◆ PROBLEM STATEMENT ◆
You are asked to filter the data below and copy every line holding "Based".

(Edit difference data)
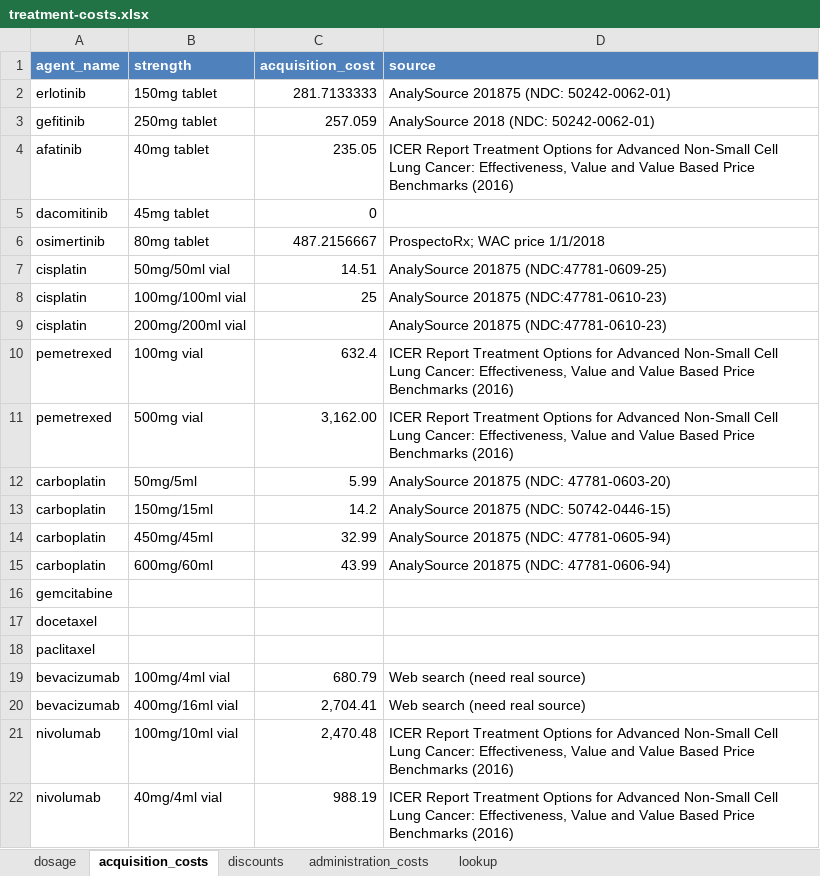
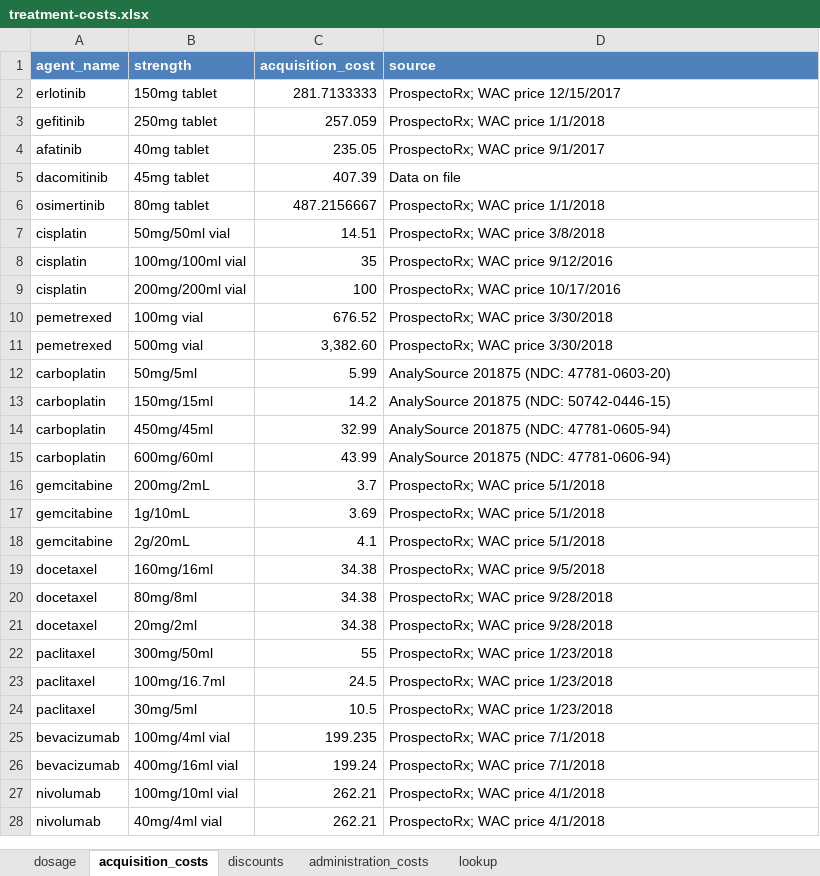
Before and after one commit to InnovationValueInitiative/IVI-NSCLC, an Excel workbook: data-raw/treatment-costs.xlsx, sheet acquisition_costs, drawn as a sheet; only a part is shown; values as stored, in another font and other column widths than the file's, no borders; removed rows and columns are numbered as before the commit, all else as after; the diff covers the shown part only; the diff names each change by its address in the sheet, - before the commit and + after, or states it on an @@ line.

Commit message:
Update treatment costs

```diff
--- a/data-raw/treatment-costs.xlsx (sheet acquisition_costs)
+++ b/data-raw/treatment-costs.xlsx (sheet acquisition_costs)
-D2 (source): AnalySource 201875 (NDC: 50242-0062-01)
+D2 (source): ProspectoRx; WAC price 12/15/2017
-D3 (source): AnalySource 2018 (NDC: 50242-0062-01)
+D3 (source): ProspectoRx; WAC price 1/1/2018
-D4 (source): ICER Report Treatment Options for Advanced Non-Small Cell Lung Cancer: Effectiveness, Value and Value Based Price Benchmarks (2016)
+D4 (source): ProspectoRx; WAC price 9/1/2017
-C5 (acquisition_cost): 0
+C5 (acquisition_cost): 407.39
-D5 (source): (empty)
+D5 (source): Data on file
-D7 (source): AnalySource 201875 (NDC:47781-0609-25)
+D7 (source): ProspectoRx; WAC price 3/8/2018
-C8 (acquisition_cost): 25
+C8 (acquisition_cost): 35
-D8 (source): AnalySource 201875 (NDC:47781-0610-23)
+D8 (source): ProspectoRx; WAC price 9/12/2016
-C9 (acquisition_cost): (empty)
+C9 (acquisition_cost): 100
-D9 (source): AnalySource 201875 (NDC:47781-0610-23)
+D9 (source): ProspectoRx; WAC price 10/17/2016
-C10 (acquisition_cost): 632.4
+C10 (acquisition_cost): 676.52
-D10:D11 (source): ICER Report Treatment Options for Advanced Non-Small Cell Lung Cancer: Effectiveness, Value and Value Based Price Benchmarks (2016)
+D10:D11 (source): ProspectoRx; WAC price 3/30/2018
-C11 (acquisition_cost): 3,162.00
+C11 (acquisition_cost): 3,382.60
-row 16: gemcitabine
-row 17: docetaxel
-row 18: paclitaxel
+row 16: gemcitabine | 200mg/2mL | 3.7 | ProspectoRx; WAC price 5/1/2018
+row 17: gemcitabine | 1g/10mL | 3.69 | ProspectoRx; WAC price 5/1/2018
+row 18: gemcitabine | 2g/20mL | 4.1 | ProspectoRx; WAC price 5/1/2018
+row 19: docetaxel | 160mg/16ml | 34.38 | ProspectoRx; WAC price 9/5/2018
+row 20: docetaxel | 80mg/8ml | 34.38 | ProspectoRx; WAC price 9/28/2018
+row 21: docetaxel | 20mg/2ml | 34.38 | ProspectoRx; WAC price 9/28/2018
+row 22: paclitaxel | 300mg/50ml | 55 | ProspectoRx; WAC price 1/23/2018
+row 23: paclitaxel | 100mg/16.7ml | 24.5 | ProspectoRx; WAC price 1/23/2018
+row 24: paclitaxel | 30mg/5ml | 10.5 | ProspectoRx; WAC price 1/23/2018
-C25 (acquisition_cost): 680.79
+C25 (acquisition_cost): 199.235
-D25:D26 (source): Web search (need real source)
+D25:D26 (source): ProspectoRx; WAC price 7/1/2018
-C26 (acquisition_cost): 2,704.41
+C26 (acquisition_cost): 199.24
-C27 (acquisition_cost): 2,470.48
+C27 (acquisition_cost): 262.21
-D27:D28 (source): ICER Report Treatment Options for Advanced Non-Small Cell Lung Cancer: Effectiveness, Value and Value Based Price Benchmarks (2016)
+D27:D28 (source): ProspectoRx; WAC price 4/1/2018
-C28 (acquisition_cost): 988.19
+C28 (acquisition_cost): 262.21
```
Also changed, not shown: 4 edited cells elsewhere in this sheet, sheet administration_costs, 1 other file.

◆ TASK ANSWER ◆
-D4 (source): ICER Report Treatment Options for Advanced Non-Small Cell Lung Cancer: Effectiveness, Value and Value Based Price Benchmarks (2016)
-D10:D11 (source): ICER Report Treatment Options for Advanced Non-Small Cell Lung Cancer: Effectiveness, Value and Value Based Price Benchmarks (2016)
-D27:D28 (source): ICER Report Treatment Options for Advanced Non-Small Cell Lung Cancer: Effectiveness, Value and Value Based Price Benchmarks (2016)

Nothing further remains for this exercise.